TASK DESCRIPTION =
Find "### index.html" and "<h1>BMI Calculator</h1>" in the records below. Copy the lines holding them and every line between, exactly, and no others.
(DATASET ENTRIES begins)
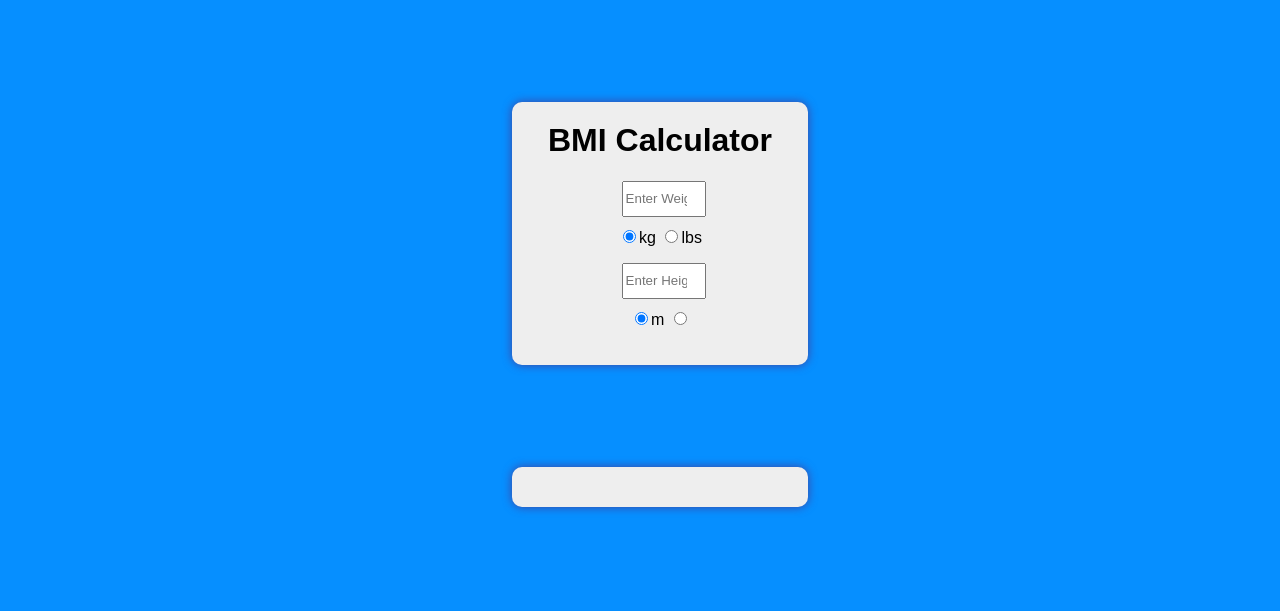
Repository: shayanabedi98/bmi-calculator
Page: index.html
The author's editor kept a copy of each file at every save. The page is drawn from the files as they stood at one save, then again after the next save.
The browser window is 1280 px wide. The pictures show the whole page.

Above is the page before, as saved 2023-07-24 13:57:22.

### index.html
<!DOCTYPE html>
<html lang="en">
<head>
    <meta charset="UTF-8">
    <meta name="viewport" content="width=device-width, initial-scale=1.0">
    <title>BMI Calculator</title>
    <link rel="stylesheet" href="styles.css">
</head>
<body>
    <div class="card">
        <div class="bmi-calculator">
            <h1>BMI Calculator</h1>
            <div class="weight">
                <input type="number" placeholder="Enter Weight">
                <input type="radio" name="weight" checked><span>kg</span>
                <input type="radio" name="weight"><span>lbs</span>
            </div>
            <div class="height">
                <input type="number" placeholder="Enter Height">
                <input type="radio" name="height" checked><span>m</span>
                <input type="radio" name="height"><span></span>
            </div>
        </div>
    </div>
    <div class="card">
        <div class="bmi-chart">

        </div>
    </div>
</body>
</html>

### styles.css
body {
    background-color: #068FFF;
    font-family: sans-serif;
    text-align: center;
    padding: 0;
    margin: 0;
}

.card {
    background-color: #EEEEEE;
    padding: 20px;
    width: 20%;
    margin-left: 40%;
    border-radius: 10px;
    margin-top: 8%;
    box-shadow: 0 0 10px 0 #4141a0;
}

.weight {
    display: block;
}

input[type='number'] {
    display: block;
    text-align: center;
    width: 30%;
    margin-left: 35%;
    margin-bottom: 10px;
    height: 30px;
}

input[type='radio'] {
    margin-bottom: 20px;
}

h1 {
    margin-top: 0;
}

After the next save:
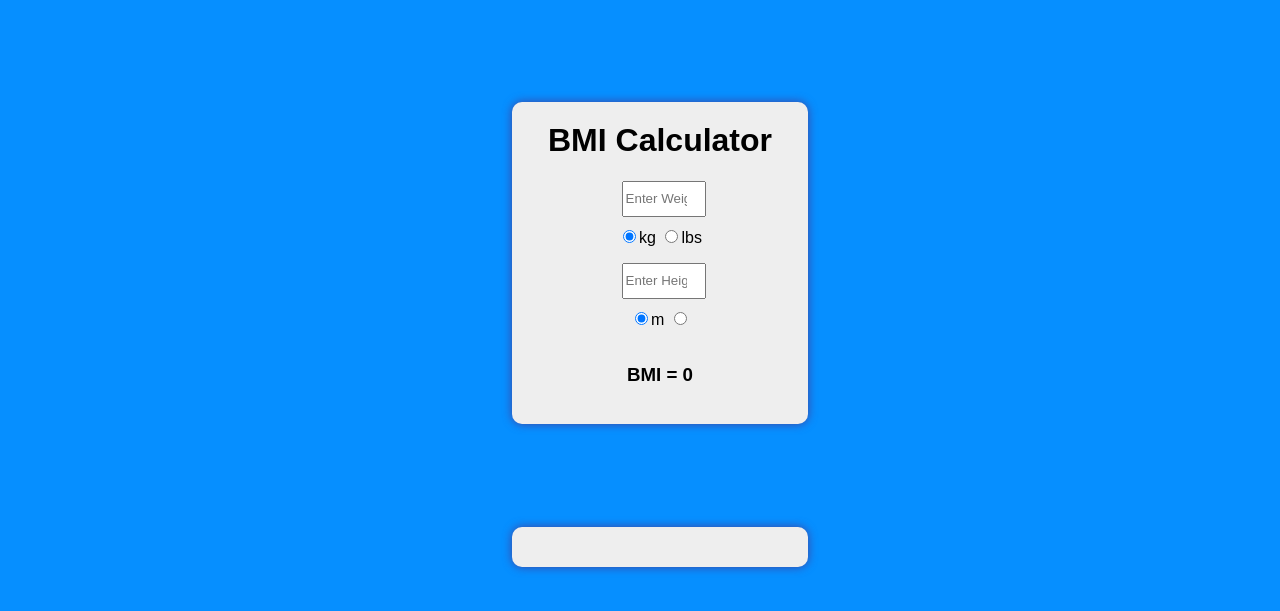
Saved 2 min 21 s later.
--- a/index.html
+++ b/index.html
@@ -20,6 +20,9 @@
                 <input type="radio" name="height" checked><span>m</span>
                 <input type="radio" name="height"><span></span>
             </div>
+            <div class="result">
+                <h3>BMI = 0</h3>
+            </div>
         </div>
     </div>
     <div class="card">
(DATASET ENTRIES ends)
RESPONSE TO THIS TASK =
### index.html
<!DOCTYPE html>
<html lang="en">
<head>
    <meta charset="UTF-8">
    <meta name="viewport" content="width=device-width, initial-scale=1.0">
    <title>BMI Calculator</title>
    <link rel="stylesheet" href="styles.css">
</head>
<body>
    <div class="card">
        <div class="bmi-calculator">
            <h1>BMI Calculator</h1>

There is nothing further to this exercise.